╔══

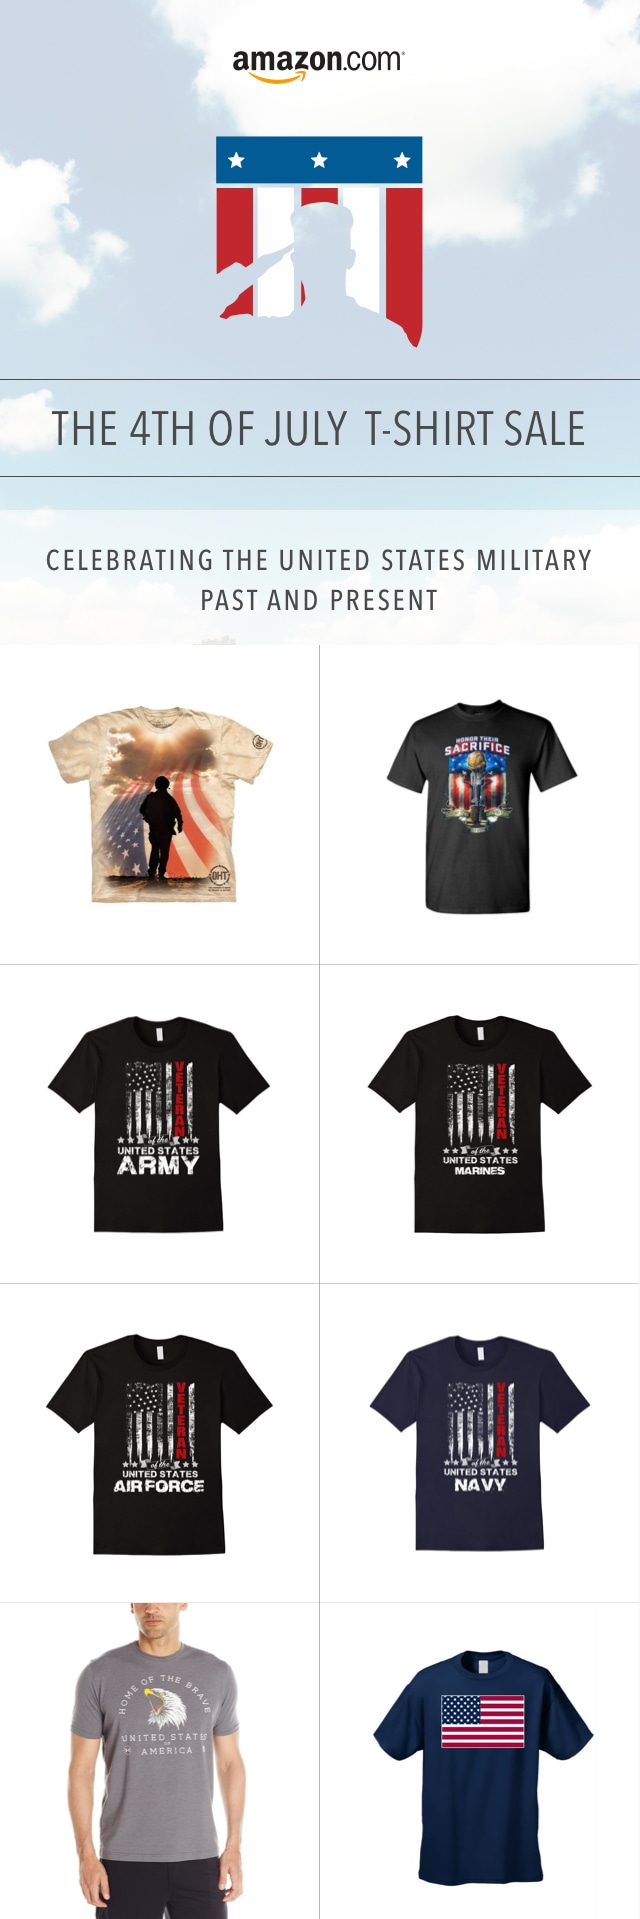
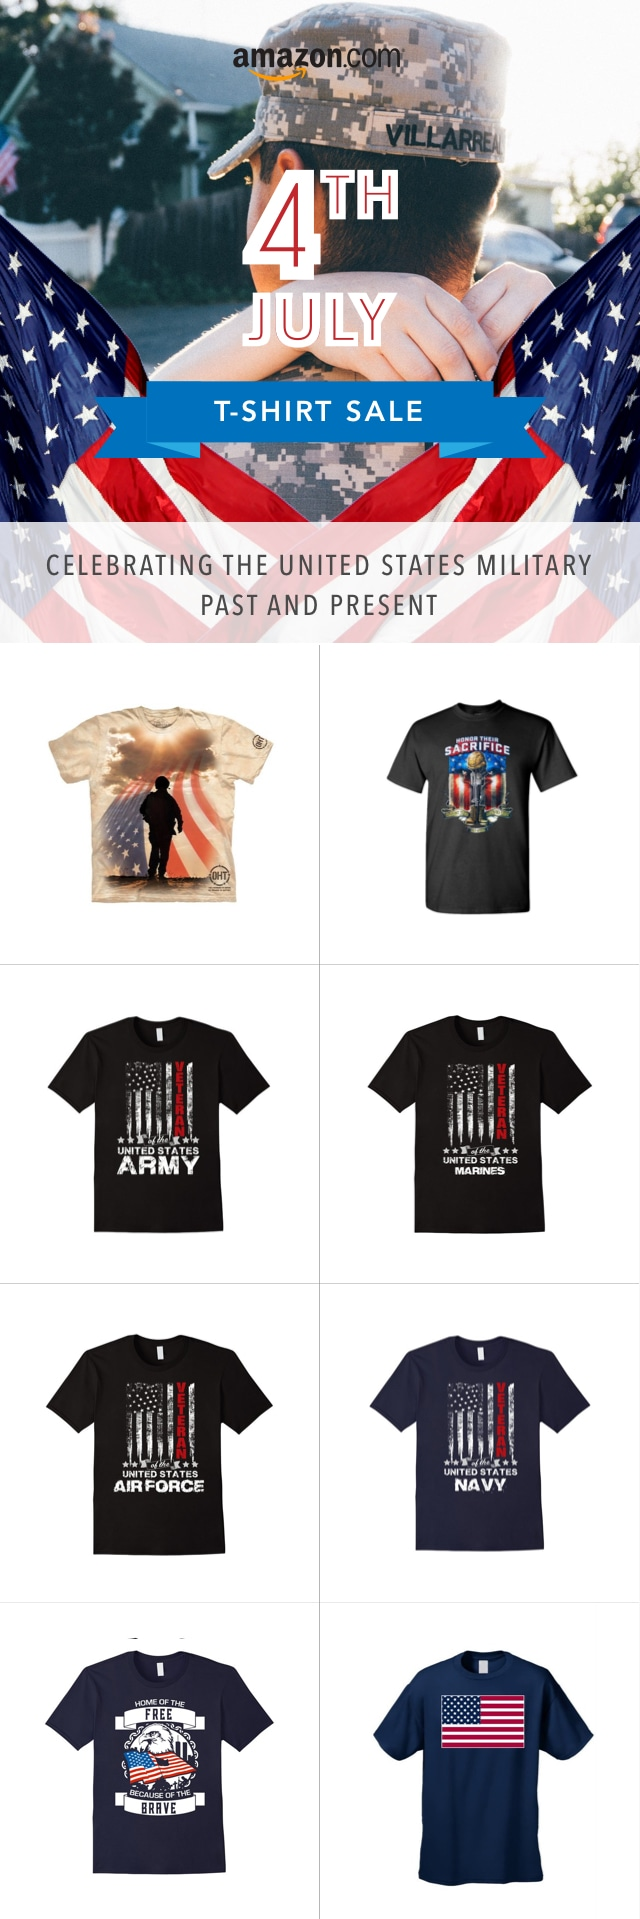
Edits to landing page, image swaps

diff --git a/amazon-affiliate-page (tshirt)/index.html b/amazon-affiliate-page (tshirt)/index.html
@@ -55,7 +55,7 @@
             <li class="portfolio-item joomla wordpress apps col-md-3 col-xs-12">
                 <div class="item-inner">
                     <img src="images/portfolio/4.jpg" alt="">
-                     <a href="https://www.amazon.com/gp/product/B01GYZZRDY/ref=as_li_tl?ie=UTF8&camp=1789&creative=9325&creativeASIN=B01GYZZRDY&linkCode=as2&tag=wrapco-20&linkId=64cb20580341cc19a465004f98ba8e8a">
+                     <a href="https://www.amazon.com/gp/product/B01H0BCOJ6?ie=UTF8&tag=wrapco-20&camp=1789&linkCode=xm2&creativeASIN=B01H0BCOJ6">
                         <img src="images/portfolio/ADDTC.png" style="padding-bottom: 10px;">
                              
                 </div>           
@@ -63,7 +63,7 @@
             <li class="portfolio-item joomla html col-md-3 col-xs-12">
                 <div class="item-inner">
                     <img src="images/portfolio/5.jpg" alt="">
-                    <a href="https://www.amazon.com/gp/product/B01GYZVZZI/ref=as_li_tl?ie=UTF8&camp=1789&creative=9325&creativeASIN=B01GYZVZZI&linkCode=as2&tag=wrapco-20&linkId=51a5ad50cbf4fd9f08bbb9cee1717319">
+                    <a href="https://www.amazon.com/gp/product/B00PQYE94I?ie=UTF8&tag=wrapco-20&camp=1789&linkCode=xm2&creativeASIN=B00PQYE94I">
                         <img src="images/portfolio/ADDTC.png" style="padding-bottom: 10px;">
                     
                 </div>       
@@ -71,7 +71,7 @@
             <li class="portfolio-item wordpress html col-md-3 col-xs-12" >
                 <div class="item-inner">
                     <img src="images/portfolio/6.jpg" alt="">
-                       <a href="https://www.amazon.com/gp/product/B01GYZNS9Y/ref=as_li_tl?ie=UTF8&camp=1789&creative=9325&creativeASIN=B01GYZNS9Y&linkCode=as2&tag=wrapco-20&linkId=f82f7a2852af7250c0622d3625e973e2">
+                       <a href="https://www.amazon.com/gp/product/B00LPVJHMU?ie=UTF8&tag=wrapco-20&camp=1789&linkCode=xm2&creativeASIN=B00LPVJHMU">
                         <img src="images/portfolio/ADDTC.png" style="padding-bottom: 10px;">
                             
                 </div>           
@@ -79,13 +79,13 @@
             <li class="portfolio-item joomla html col-md-3 col-xs-12">
                 <div class="item-inner">
                     <img src="images/portfolio/10.jpg" alt="">
-                      <a href="https://www.amazon.com/gp/product/B01GYZQJYK/ref=as_li_tl?ie=UTF8&camp=1789&creative=9325&creativeASIN=B01GYZQJYK&linkCode=as2&tag=wrapco-20&linkId=affd6851ed38e44051ac5ff4357fd4a9">
+                      <a href="https://www.amazon.com/gp/product/B01BHLBKGS?ie=UTF8&tag=wrapco-20&camp=1789&linkCode=xm2&creativeASIN=B01BHLBKGS">
                         <img src="images/portfolio/ADDTC.png" style="padding-bottom: 10px;">
              </li><!--/.portfolio-item-->
             <li class="portfolio-item joomla wordpress apps col-md-3 col-xs-12">
                 <div class="item-inner">
                     <img src="images/portfolio/8.jpg" alt="">
-                      <a href="https://www.amazon.com/Under-Armour-Freedom-Combat-Medium/dp/B0101J60L2/ref=sr_1_1?s=sporting-goods&ie=UTF8&qid=1466626242&sr=1-1&keywords=HOME+OF+THE+BRAVE">
+                      <a href="https://www.amazon.com/gp/product/B01FB4RPRK?ie=UTF8&tag=wrapco-20&camp=1789&linkCode=xm2&creativeASIN=B01FB4RPRK">
                         <img src="images/portfolio/ADDTC.png" style="padding-bottom: 10px;">
                            
                 </div>           

diff --git a/amazon-affiliate-page (tshirt)/css/main.css b/amazon-affiliate-page (tshirt)/css/main.css
@@ -1119,6 +1119,6 @@ ul.faq li > div h3 {
 }
 @media(max-width: 600px) {
   #header {
-    content:url("../images/portfolio/header_mobile.png");
+    content:url("../images/portfolio/Mobile.jpg");
   }
 }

╚══

(Task brief)
Every line of the data above is to be repeated exactly; the images are to be left out.

(Task solution)
Edits to landing page, image swaps

diff --git a/amazon-affiliate-page (tshirt)/index.html b/amazon-affiliate-page (tshirt)/index.html
@@ -55,7 +55,7 @@
             <li class="portfolio-item joomla wordpress apps col-md-3 col-xs-12">
                 <div class="item-inner">
                     <img src="images/portfolio/4.jpg" alt="">
-                     <a href="https://www.amazon.com/gp/product/B01GYZZRDY/ref=as_li_tl?ie=UTF8&camp=1789&creative=9325&creativeASIN=B01GYZZRDY&linkCode=as2&tag=wrapco-20&linkId=64cb20580341cc19a465004f98ba8e8a">
+                     <a href="https://www.amazon.com/gp/product/B01H0BCOJ6?ie=UTF8&tag=wrapco-20&camp=1789&linkCode=xm2&creativeASIN=B01H0BCOJ6">
                         <img src="images/portfolio/ADDTC.png" style="padding-bottom: 10px;">
                              
                 </div>           
@@ -63,7 +63,7 @@
             <li class="portfolio-item joomla html col-md-3 col-xs-12">
                 <div class="item-inner">
                     <img src="images/portfolio/5.jpg" alt="">
-                    <a href="https://www.amazon.com/gp/product/B01GYZVZZI/ref=as_li_tl?ie=UTF8&camp=1789&creative=9325&creativeASIN=B01GYZVZZI&linkCode=as2&tag=wrapco-20&linkId=51a5ad50cbf4fd9f08bbb9cee1717319">
+                    <a href="https://www.amazon.com/gp/product/B00PQYE94I?ie=UTF8&tag=wrapco-20&camp=1789&linkCode=xm2&creativeASIN=B00PQYE94I">
                         <img src="images/portfolio/ADDTC.png" style="padding-bottom: 10px;">
                     
                 </div>       
@@ -71,7 +71,7 @@
             <li class="portfolio-item wordpress html col-md-3 col-xs-12" >
                 <div class="item-inner">
                     <img src="images/portfolio/6.jpg" alt="">
-                       <a href="https://www.amazon.com/gp/product/B01GYZNS9Y/ref=as_li_tl?ie=UTF8&camp=1789&creative=9325&creativeASIN=B01GYZNS9Y&linkCode=as2&tag=wrapco-20&linkId=f82f7a2852af7250c0622d3625e973e2">
+                       <a href="https://www.amazon.com/gp/product/B00LPVJHMU?ie=UTF8&tag=wrapco-20&camp=1789&linkCode=xm2&creativeASIN=B00LPVJHMU">
                         <img src="images/portfolio/ADDTC.png" style="padding-bottom: 10px;">
                             
                 </div>           
@@ -79,13 +79,13 @@
             <li class="portfolio-item joomla html col-md-3 col-xs-12">
                 <div class="item-inner">
                     <img src="images/portfolio/10.jpg" alt="">
-                      <a href="https://www.amazon.com/gp/product/B01GYZQJYK/ref=as_li_tl?ie=UTF8&camp=1789&creative=9325&creativeASIN=B01GYZQJYK&linkCode=as2&tag=wrapco-20&linkId=affd6851ed38e44051ac5ff4357fd4a9">
+                      <a href="https://www.amazon.com/gp/product/B01BHLBKGS?ie=UTF8&tag=wrapco-20&camp=1789&linkCode=xm2&creativeASIN=B01BHLBKGS">
                         <img src="images/portfolio/ADDTC.png" style="padding-bottom: 10px;">
              </li><!--/.portfolio-item-->
             <li class="portfolio-item joomla wordpress apps col-md-3 col-xs-12">
                 <div class="item-inner">
                     <img src="images/portfolio/8.jpg" alt="">
-                      <a href="https://www.amazon.com/Under-Armour-Freedom-Combat-Medium/dp/B0101J60L2/ref=sr_1_1?s=sporting-goods&ie=UTF8&qid=1466626242&sr=1-1&keywords=HOME+OF+THE+BRAVE">
+                      <a href="https://www.amazon.com/gp/product/B01FB4RPRK?ie=UTF8&tag=wrapco-20&camp=1789&linkCode=xm2&creativeASIN=B01FB4RPRK">
                         <img src="images/portfolio/ADDTC.png" style="padding-bottom: 10px;">
                            
                 </div>           

diff --git a/amazon-affiliate-page (tshirt)/css/main.css b/amazon-affiliate-page (tshirt)/css/main.css
@@ -1119,6 +1119,6 @@ ul.faq li > div h3 {
 }
 @media(max-width: 600px) {
   #header {
-    content:url("../images/portfolio/header_mobile.png");
+    content:url("../images/portfolio/Mobile.jpg");
   }
 }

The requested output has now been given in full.